However, crypto third parties can actually help you reduce risk while narrowing your investment choices. Coinbase is one option. Coinbase limits to four the number of cryptocurrencies and/or tokens you can choose from.
Also, hacks of crypto exchanges happens. At least Coinbase uses cold storage and has insurance that may help you sleep better at night.
2) Do Actual Research:
When considering an ICO, ask yourself… Is the company promoting this ICO a real company? What is the reputation of the founders? Does it even make sense?
For instance, Kodak recently announced it was releasing an ICO called “KodakCoin”. While it may be a publicity stunt by Kodak, at least you’ve heard of Kodak. Kodak (KODK) is a public company. You can look them up and read about analyst views of what they’re doing. And if a public company is planning an ICO, it might be better just to buy their stock.
Check out Overstock, the former Amazon competitor. Do some research on what Patrick Byrne’s plans are for that company. He believes in Bitcoin and is trying to recreate OSTK as a blockchain company.
Is OSTK a blockchain play?
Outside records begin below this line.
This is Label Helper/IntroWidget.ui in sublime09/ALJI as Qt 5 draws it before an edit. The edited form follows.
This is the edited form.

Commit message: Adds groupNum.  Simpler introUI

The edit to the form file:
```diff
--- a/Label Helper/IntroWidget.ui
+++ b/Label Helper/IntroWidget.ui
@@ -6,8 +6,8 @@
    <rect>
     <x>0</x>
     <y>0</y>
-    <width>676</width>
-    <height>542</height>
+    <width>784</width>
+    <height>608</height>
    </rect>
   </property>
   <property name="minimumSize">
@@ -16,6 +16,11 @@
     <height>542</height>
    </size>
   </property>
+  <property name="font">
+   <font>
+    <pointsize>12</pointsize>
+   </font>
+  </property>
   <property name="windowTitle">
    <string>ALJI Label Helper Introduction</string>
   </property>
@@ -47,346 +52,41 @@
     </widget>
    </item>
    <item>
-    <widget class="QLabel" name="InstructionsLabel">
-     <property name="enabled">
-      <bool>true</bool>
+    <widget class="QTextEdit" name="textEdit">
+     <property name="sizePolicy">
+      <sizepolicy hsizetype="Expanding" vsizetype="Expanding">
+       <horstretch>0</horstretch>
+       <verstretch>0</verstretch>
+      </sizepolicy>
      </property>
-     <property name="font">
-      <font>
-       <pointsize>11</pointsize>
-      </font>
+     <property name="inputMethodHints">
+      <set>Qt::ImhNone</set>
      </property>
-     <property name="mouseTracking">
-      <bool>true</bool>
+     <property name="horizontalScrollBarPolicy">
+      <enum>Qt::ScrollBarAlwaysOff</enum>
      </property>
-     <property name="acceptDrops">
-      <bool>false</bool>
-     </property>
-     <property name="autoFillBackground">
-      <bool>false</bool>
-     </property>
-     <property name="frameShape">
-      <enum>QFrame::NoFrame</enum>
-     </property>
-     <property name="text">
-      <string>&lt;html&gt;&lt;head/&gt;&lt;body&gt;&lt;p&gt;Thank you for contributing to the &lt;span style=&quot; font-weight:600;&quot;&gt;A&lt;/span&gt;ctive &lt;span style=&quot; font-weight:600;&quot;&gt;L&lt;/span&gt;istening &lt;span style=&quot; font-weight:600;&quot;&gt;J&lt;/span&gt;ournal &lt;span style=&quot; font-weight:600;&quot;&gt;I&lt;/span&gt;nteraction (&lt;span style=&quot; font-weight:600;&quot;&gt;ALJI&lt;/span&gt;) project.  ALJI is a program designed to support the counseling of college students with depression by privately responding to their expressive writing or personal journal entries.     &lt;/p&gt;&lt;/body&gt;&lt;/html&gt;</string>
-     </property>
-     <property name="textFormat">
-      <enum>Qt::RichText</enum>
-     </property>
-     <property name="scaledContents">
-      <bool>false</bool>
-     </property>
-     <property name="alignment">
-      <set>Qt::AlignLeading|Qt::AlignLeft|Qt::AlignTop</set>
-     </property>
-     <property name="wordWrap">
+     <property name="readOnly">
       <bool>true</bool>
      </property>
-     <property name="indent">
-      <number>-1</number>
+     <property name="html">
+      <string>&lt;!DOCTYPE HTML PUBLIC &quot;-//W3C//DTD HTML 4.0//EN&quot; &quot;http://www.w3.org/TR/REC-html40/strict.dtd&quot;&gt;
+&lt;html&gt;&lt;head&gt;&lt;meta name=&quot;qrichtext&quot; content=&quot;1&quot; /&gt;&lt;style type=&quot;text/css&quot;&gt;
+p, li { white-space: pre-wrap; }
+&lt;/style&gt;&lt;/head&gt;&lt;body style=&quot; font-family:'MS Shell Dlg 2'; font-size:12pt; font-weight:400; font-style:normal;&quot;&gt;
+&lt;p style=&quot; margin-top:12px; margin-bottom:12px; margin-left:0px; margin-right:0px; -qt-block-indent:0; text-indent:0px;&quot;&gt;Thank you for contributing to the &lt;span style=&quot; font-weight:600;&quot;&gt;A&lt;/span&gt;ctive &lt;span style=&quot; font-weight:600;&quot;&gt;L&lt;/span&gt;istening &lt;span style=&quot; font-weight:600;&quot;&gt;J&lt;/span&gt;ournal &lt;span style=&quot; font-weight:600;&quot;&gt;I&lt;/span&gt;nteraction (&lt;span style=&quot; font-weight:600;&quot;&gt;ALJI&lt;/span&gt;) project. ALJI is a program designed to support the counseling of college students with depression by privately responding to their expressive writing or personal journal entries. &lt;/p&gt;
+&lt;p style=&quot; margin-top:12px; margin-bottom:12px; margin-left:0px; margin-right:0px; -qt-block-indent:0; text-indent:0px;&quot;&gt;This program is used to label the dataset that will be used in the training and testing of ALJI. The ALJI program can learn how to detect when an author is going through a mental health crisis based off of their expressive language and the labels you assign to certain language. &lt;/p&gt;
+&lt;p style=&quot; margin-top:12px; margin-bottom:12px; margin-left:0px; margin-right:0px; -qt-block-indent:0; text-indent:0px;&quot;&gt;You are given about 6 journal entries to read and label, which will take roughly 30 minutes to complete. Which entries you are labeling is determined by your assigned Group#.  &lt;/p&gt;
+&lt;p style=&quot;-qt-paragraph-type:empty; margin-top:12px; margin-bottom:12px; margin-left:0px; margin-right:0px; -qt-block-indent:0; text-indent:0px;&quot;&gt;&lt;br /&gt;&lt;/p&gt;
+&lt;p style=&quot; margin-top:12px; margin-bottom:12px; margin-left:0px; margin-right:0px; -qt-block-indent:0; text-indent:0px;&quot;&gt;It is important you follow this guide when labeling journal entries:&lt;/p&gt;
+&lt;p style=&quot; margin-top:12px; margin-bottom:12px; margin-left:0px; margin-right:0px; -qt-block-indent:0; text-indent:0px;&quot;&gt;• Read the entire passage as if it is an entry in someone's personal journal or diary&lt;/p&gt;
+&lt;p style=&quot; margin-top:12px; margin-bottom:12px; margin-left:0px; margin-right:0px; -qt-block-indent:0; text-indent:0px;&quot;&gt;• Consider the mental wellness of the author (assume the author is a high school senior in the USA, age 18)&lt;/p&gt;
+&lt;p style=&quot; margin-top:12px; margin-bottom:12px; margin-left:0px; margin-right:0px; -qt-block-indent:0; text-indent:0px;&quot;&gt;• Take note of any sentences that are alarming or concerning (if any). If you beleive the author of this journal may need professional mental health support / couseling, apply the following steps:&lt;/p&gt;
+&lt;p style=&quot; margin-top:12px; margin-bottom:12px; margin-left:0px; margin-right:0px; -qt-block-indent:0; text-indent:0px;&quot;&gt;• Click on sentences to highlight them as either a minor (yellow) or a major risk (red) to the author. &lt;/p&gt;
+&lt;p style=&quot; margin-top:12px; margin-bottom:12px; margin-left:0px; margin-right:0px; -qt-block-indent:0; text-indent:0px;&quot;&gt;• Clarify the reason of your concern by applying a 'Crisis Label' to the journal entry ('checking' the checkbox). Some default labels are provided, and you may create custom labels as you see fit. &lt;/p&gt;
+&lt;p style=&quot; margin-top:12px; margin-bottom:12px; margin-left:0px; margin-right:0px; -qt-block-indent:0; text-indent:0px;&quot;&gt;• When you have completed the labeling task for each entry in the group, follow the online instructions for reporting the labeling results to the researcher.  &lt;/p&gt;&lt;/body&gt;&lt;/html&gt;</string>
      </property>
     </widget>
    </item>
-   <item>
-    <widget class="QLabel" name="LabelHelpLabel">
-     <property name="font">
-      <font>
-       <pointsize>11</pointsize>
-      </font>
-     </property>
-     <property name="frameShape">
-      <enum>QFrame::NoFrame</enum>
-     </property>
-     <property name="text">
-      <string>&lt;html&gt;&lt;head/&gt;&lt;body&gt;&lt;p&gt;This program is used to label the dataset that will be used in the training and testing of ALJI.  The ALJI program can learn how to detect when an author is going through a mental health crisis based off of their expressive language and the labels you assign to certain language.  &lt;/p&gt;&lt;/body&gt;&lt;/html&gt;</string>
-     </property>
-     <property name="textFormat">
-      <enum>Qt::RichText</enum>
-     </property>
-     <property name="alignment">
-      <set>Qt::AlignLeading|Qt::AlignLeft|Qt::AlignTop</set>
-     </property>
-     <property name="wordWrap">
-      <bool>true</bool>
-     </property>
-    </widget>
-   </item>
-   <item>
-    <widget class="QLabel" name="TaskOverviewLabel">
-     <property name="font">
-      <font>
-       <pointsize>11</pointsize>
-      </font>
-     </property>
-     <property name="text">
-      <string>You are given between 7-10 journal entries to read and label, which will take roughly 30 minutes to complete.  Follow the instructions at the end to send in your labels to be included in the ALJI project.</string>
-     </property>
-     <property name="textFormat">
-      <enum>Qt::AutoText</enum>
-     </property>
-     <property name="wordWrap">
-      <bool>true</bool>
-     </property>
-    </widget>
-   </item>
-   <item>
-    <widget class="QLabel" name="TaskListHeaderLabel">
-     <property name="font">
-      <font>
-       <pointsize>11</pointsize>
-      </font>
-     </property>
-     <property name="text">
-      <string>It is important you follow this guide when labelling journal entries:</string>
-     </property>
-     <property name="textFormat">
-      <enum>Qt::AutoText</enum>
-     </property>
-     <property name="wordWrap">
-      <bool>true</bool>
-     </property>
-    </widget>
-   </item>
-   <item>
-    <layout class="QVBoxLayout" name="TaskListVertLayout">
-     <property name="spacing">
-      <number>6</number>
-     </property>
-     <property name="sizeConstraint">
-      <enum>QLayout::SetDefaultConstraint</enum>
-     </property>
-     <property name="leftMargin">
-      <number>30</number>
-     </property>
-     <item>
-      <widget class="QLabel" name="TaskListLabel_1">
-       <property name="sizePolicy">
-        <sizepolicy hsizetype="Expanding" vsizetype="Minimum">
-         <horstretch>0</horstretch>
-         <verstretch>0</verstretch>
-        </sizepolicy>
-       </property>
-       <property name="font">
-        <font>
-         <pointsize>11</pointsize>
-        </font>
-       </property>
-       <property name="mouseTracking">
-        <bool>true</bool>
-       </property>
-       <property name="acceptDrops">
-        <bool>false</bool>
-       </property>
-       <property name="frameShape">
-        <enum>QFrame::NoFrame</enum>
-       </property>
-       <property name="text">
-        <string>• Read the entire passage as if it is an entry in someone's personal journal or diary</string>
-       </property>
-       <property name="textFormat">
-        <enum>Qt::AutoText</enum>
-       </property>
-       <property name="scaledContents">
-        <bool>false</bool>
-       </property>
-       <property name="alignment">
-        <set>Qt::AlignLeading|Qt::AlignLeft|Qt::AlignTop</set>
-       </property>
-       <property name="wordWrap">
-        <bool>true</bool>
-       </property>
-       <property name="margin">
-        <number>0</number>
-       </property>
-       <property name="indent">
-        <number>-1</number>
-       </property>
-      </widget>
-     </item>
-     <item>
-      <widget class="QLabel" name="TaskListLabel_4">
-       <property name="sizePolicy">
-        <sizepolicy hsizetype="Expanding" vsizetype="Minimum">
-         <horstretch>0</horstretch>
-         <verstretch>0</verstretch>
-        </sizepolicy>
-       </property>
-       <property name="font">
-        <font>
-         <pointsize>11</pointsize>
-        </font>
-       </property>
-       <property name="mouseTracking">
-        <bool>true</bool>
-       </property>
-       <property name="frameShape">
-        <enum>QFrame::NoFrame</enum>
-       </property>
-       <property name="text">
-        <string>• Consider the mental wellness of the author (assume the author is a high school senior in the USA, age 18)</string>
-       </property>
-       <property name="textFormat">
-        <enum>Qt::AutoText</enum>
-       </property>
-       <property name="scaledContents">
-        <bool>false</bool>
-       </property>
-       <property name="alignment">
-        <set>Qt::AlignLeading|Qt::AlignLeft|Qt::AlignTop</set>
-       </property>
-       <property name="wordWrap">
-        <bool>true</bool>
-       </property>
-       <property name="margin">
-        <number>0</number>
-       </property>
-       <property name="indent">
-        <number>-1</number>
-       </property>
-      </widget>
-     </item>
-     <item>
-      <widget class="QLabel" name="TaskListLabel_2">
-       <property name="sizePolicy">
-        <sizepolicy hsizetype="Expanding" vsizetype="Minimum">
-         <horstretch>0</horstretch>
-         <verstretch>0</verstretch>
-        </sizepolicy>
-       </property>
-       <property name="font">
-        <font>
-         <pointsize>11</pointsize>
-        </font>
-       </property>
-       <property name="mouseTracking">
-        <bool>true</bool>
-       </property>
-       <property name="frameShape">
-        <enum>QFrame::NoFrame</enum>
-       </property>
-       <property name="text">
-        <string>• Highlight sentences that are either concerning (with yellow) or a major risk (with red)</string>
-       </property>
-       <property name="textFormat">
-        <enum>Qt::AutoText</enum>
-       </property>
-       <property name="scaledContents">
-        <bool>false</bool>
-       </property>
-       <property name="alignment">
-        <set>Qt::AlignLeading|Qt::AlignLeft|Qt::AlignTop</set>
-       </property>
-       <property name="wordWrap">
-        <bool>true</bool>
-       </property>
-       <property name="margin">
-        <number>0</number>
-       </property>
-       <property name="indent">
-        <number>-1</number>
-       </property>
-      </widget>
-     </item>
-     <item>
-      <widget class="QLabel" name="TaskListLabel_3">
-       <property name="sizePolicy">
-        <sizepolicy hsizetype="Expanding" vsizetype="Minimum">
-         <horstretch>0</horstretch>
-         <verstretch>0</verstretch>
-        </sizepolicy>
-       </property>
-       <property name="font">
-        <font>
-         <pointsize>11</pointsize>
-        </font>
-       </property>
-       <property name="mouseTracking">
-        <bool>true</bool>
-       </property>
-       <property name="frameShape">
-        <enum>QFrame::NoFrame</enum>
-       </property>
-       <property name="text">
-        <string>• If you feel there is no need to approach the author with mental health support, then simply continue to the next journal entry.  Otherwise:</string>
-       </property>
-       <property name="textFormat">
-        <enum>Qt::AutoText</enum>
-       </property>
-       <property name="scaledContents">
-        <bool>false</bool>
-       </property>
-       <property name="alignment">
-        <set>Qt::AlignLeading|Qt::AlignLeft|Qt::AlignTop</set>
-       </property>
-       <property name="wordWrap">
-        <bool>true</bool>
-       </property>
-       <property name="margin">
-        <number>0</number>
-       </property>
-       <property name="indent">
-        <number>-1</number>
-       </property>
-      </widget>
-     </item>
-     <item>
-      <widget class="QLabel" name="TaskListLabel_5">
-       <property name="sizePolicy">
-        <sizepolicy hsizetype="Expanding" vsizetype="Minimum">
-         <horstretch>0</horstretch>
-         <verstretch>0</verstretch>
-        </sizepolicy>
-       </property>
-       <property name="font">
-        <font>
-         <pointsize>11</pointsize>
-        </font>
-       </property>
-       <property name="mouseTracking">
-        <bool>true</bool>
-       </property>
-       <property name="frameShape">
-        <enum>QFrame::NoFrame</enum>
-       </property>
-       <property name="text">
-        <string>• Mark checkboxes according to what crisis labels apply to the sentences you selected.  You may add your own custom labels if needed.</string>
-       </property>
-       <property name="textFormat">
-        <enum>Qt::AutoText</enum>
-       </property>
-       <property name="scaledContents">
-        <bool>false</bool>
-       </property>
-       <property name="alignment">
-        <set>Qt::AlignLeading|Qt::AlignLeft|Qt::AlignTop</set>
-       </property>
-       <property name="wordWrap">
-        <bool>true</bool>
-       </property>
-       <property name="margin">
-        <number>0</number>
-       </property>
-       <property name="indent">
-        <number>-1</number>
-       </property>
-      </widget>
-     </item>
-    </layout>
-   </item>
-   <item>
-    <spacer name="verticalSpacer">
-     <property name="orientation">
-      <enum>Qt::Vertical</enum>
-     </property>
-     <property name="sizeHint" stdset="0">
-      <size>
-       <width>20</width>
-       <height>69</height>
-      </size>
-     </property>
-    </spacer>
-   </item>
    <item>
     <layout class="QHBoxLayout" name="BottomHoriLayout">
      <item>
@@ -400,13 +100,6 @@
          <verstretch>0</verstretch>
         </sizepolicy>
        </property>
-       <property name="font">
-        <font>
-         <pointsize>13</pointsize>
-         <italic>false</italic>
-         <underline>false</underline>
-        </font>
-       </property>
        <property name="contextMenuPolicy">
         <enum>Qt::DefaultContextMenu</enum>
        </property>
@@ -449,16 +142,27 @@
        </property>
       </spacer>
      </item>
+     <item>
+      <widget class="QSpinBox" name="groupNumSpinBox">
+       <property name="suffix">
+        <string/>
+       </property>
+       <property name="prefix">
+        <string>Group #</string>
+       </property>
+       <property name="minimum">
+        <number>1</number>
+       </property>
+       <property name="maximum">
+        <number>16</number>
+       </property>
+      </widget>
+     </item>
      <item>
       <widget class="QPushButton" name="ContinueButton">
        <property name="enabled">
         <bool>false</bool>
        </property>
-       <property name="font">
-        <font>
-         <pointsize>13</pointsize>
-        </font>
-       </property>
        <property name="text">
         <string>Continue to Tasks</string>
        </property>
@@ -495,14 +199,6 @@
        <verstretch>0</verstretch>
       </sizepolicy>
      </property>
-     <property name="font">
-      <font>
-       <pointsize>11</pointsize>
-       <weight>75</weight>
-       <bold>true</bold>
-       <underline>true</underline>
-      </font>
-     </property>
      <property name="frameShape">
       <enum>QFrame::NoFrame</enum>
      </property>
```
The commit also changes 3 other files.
Does the CEO’s excitement about blockchain that mean Bitcoin will do well as an investment? Is Bitcoin the new gold? Is Bitcoin a non-correlated asset? Should you buy lap dances with Bitcoin? Who knows?
There is a lot of good research on Bitcoin, the grandpapa of cryptocurrencies. Marc Andreessen wrote an excellent article on it for the New York Times. Ark has put out some good research on Bitcoin, and there is plenty of speculation to read on Bloomberg and Seeking Alpha.
Read everything. And weigh the pros and the cons of everything.
3) Follow the Leaders:
Ignore the scammers and listen to the leaders in the cryptocurrency space:
These people have been involved in cryptocurrencies since the beginning, more or less.
Most of them are very bullish on cryptocurrencies because they are working in the space or have founded blockchain companies or are investing in them. These are the pros.
Consider all of their opinions.
And if you’re seriously considering investing in an ICO, good luck. Just don’t venture any more than you would be 100% OK to lose.